The fact is that we can control our thoughts and our mind believes what we tell it. So, when we channel thoughts in a more positive direction, things are better. More often than not, we gain a sense of control and the resilience to cope more effectively with the stress and demands of caregiving.
Why is this concept of positive self talk, affirmations, and perceiving the glass half full rather than half empty one I speak about frequently? Because these ideas and tools give us the power to change what we can change. We can't change many of the realities of Alzheimer's, but we can change our thinking and that changes how we feel. Perhaps most importantly, you may find you become kinder and gentler with yourself.

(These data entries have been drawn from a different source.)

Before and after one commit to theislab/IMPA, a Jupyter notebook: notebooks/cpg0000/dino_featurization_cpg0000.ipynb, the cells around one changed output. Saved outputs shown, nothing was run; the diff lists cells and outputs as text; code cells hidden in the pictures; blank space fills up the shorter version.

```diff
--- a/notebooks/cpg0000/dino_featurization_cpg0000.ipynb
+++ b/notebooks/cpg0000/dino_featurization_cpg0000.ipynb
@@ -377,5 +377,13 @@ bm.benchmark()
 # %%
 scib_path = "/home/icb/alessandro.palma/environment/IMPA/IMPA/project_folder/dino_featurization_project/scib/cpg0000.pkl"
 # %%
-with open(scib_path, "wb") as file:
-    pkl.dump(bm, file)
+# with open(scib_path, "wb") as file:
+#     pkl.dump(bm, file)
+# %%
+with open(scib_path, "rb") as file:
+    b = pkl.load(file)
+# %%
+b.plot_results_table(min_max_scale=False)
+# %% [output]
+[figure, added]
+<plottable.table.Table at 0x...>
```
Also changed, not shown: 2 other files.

So, how do you begin the practice of fighting off these negative thoughts? First off, know that negative thoughts happen automatically — remember my immediate negative thoughts about the yoga class. The key is to become an expert in identifying your negative thoughts quickly and not let them linger and find refuge in your mind.
Instead of fighting with your negative thoughts, just be aware and observe them. Don't get sucked into them. Recognizing that you are having negative thoughts is vital. It's at that point that you can choose to replace negative thoughts with positive ones and take control of how you feel.
As I got into my car after leaving the yoga class I never taught, I thought to myself, I can make mistakes, I'm human, I'm not perfect and I'm OK with that. Later that day, I received an e-mail from the organizer of the Karma Yoga Project. He wrote that he found it refreshing to know that I could make such a mistake — feels good to know we all share such imperfection he said.
"It is neither good nor bad, but thinking makes it so."
- William Shakespeare